Phone: 310-729-6573
Email: martin@martinfeinberg.com

Keep Tenant Turnover from Ruining the Bottom Line

Image is a man standing in an empty room holding a stack of boxes.One of the main jobs of a professional property manager is to keep the properties they manage profitable by leasing to good tenants who consistently pay their rent on time, and keeping those tenants in the property as long as possible.  Tenant turnover—the time when a tenant leaves and a property or unit sits vacant—is an expensive challenge that can keep a property from being a lucrative investment.   Knowing how to prevent tenant turnover can make all the difference between a profitable rental property and one that costs more money to maintain than it makes.

Here are eleven ways to stop tenant turnover, deal with a tenant who is leaving, and get a new tenant into the property quickly.

  • Choose the right tenants. A good tenant screening process will help identify red flags and avoid problem tenants before they become problem renters. Also, don’t be afraid to ask how long a tenant plans to stay in the rental property.
  • Keep your property in good shape.The nicer the property, the more likely a tenant will want to stay.
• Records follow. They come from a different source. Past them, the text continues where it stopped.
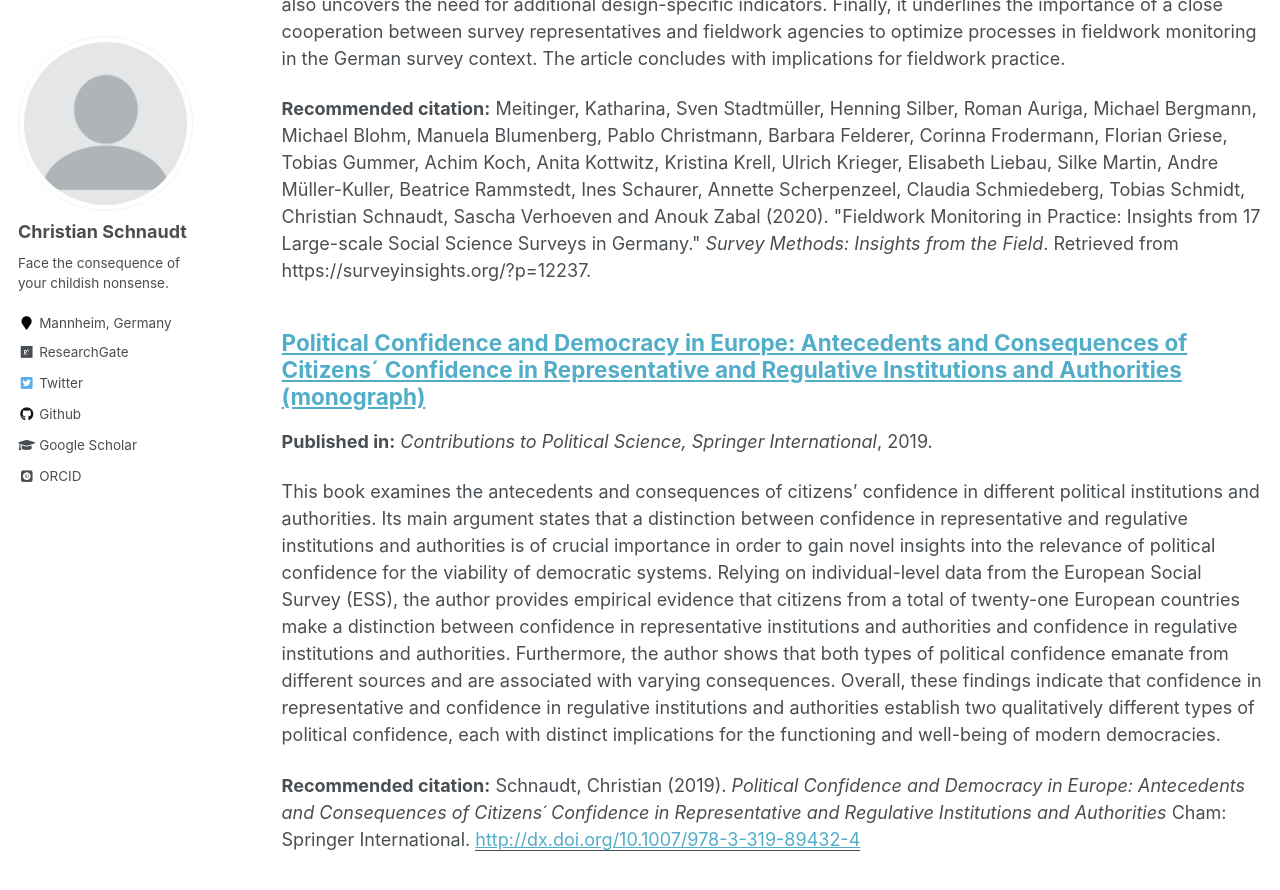
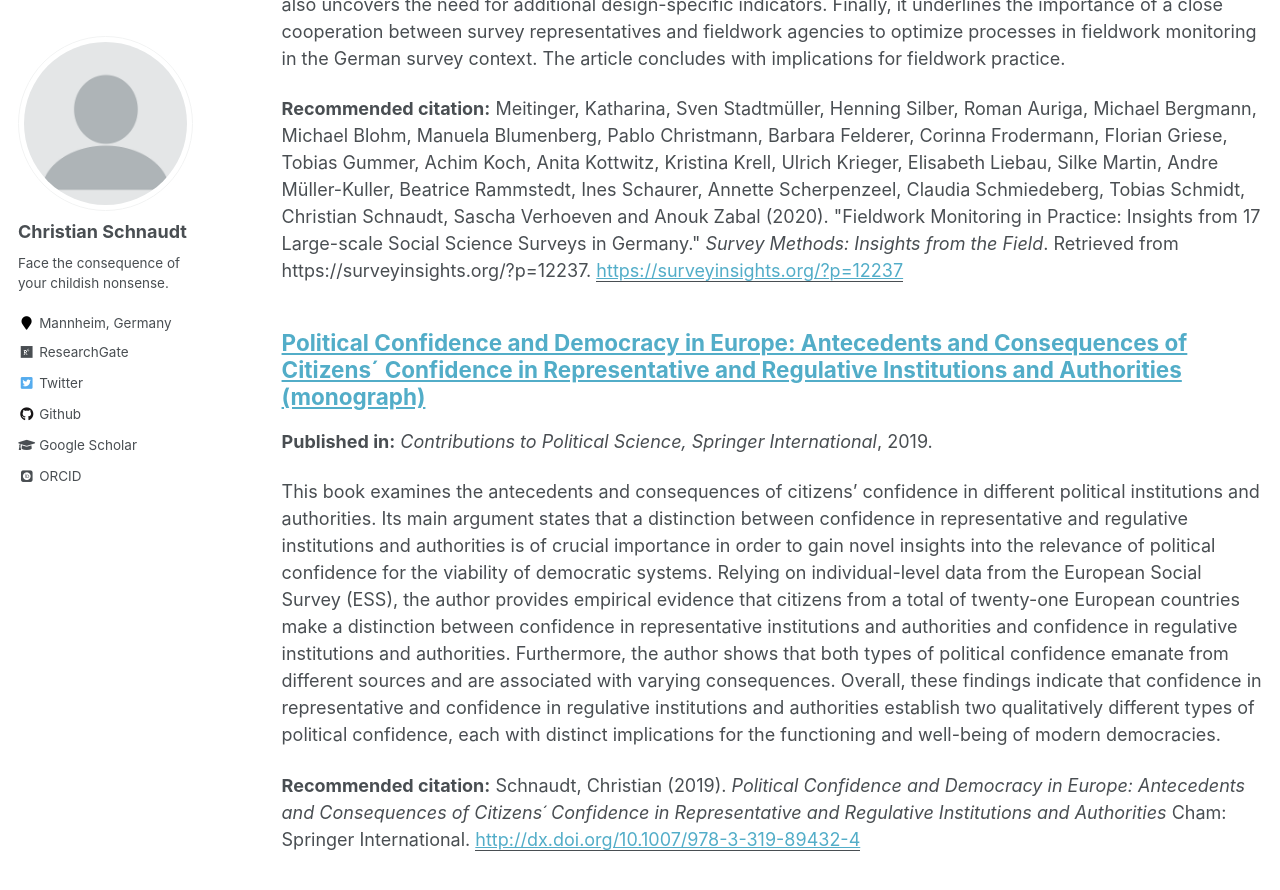
Before and after one commit to cschnaudt/cschnaudt.github.io, a Jekyll site: the page built from _pages/publications.md, in a window 1280 px wide and 900 px high, scrolled down 431 px. Shown: the top 890 px of the window. Built offline with Jekyll 4.4.1, drawn with Linux system fonts in a browser that asks for light colours; some web fonts are replaced; some of the changed lines change nothing that is shown.

Commit message:
Update 2020-05-25-FWM-SMIF.md

```diff
--- a/_publications/2020-05-25-FWM-SMIF.md
+++ b/_publications/2020-05-25-FWM-SMIF.md
@@ -5,6 +5,6 @@ permalink: /publication/2020-05-25-FWM-SMIF
 excerpt: 'This study provides a synopsis of the current fieldwork monitoring practices of large-scale surveys in Germany. Based on the results of a standardized questionnaire, the study summarizes fieldwork monitoring indicators used and fieldwork measures carried out by 17 large-scale social sciences surveys in Germany. Our descriptive results reveal that a common set of fieldwork indicators and measures exist on which the studied surveys rely. However, it also uncovers the need for additional design-specific indicators. Finally, it underlines the importance of a close cooperation between survey representatives and fieldwork agencies to optimize processes in fieldwork monitoring in the German survey context. The article concludes with implications for fieldwork practice.'
 date: 2020-05-25-FWM-SMIF
 venue: 'Survey Methods: Insights from the Field'
-paperurl: ''
+paperurl: 'https://surveyinsights.org/?p=12237'
 citation: 'Meitinger, Katharina, Sven Stadtmüller, Henning Silber, Roman Auriga, Michael Bergmann, Michael Blohm, Manuela Blumenberg, Pablo Christmann, Barbara Felderer, Corinna Frodermann, Florian Griese, Tobias Gummer, Achim Koch, Anita Kottwitz, Kristina Krell, Ulrich Krieger, Elisabeth Liebau, Silke Martin, Andre Müller-Kuller, Beatrice Rammstedt, Ines Schaurer, Annette Scherpenzeel, Claudia Schmiedeberg, Tobias Schmidt, Christian Schnaudt, Sascha Verhoeven and Anouk Zabal (2020). &quot;Fieldwork Monitoring in Practice: Insights from 17 Large-scale Social Science Surveys in Germany.&quot; <i>Survey Methods: Insights from the Field</i>. Retrieved from https://surveyinsights.org/?p=12237.'
 ---
```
Keeping the lawn mowed, the landscaping pretty, and the property in good repair can make a difference in the tenant experience.  Property managers can also ask tenants directly what else they could be doing to make the property more livable.
  • Address any concerns or issues immediately. No property is perfect. Tenants are going to have issues, whether it’s an unpleasant neighbor or a broken dishwasher.   No matter what the issue is, property managers need to respond as quickly as possible.  Solutions won’t always be fast or simple but acknowledging the problem and working towards a solution will go a long way in most tenants’ eyes.
  • Be flexible. A property manager that can be a little flexible and understanding when life goes sideways for a tenant can actually help keep their property in the black in the long run.  A loss of a couple hundred dollars might seem like a lot, but it’s actually cheaper than dealing with a vacant unit.
  • Request ample notice. In most cases, tenant turnover will eventually happen, no matter how great the property or property manager is. Being prepared for this contingency can help limit the damage to the profit stream.  Property managers should require at least a month’s notice from tenants who are planning on leaving.  It might not always be possible but putting it in the lease can help.
  • Run a pre-vacancy inspection. Once a tenant plans to leave, property managers need to prepare for their departure. Before the tenant moves out property managers should run a pre-vacancy inspection.  This will help identify problem areas before the tenant is gone, and also help the manager know what they will be working with.
  • Work proactively. Don’t wait until the tenant is gone to start looking for new tenants. Be proactive, looking for potential occupants as soon as possible. This is especially important if the property manager has a lengthy screening process.
  • Update the property. The property can be updated even before the tenant is gone. New appliances, new additions, and new paint jobs can help a property look newer and more appealing to potential tenants.
  • Price your property appropriately. Once a property is vacant, a property manager needs to work full time to fill the vacancy. One important aspect of that process is to price the property appropriately. The property needs to stay profitable and be competitive but stay in a price range that will attract a lot of attention.
  • Use multiple channels. Professional property managers like Martin Feinberg will use many different strategies—such as paid advertising, social media, word-of-mouth, and classifieds—to get the word out about vacant properties.
  • Work quickly, but do your research. The sooner a vacant property is rented the better, but property managers can’t just lease to the first prospective tenant that comes along. It’s more important to find a good tenant than an easy one.

Image is a open house sign on a green lawn.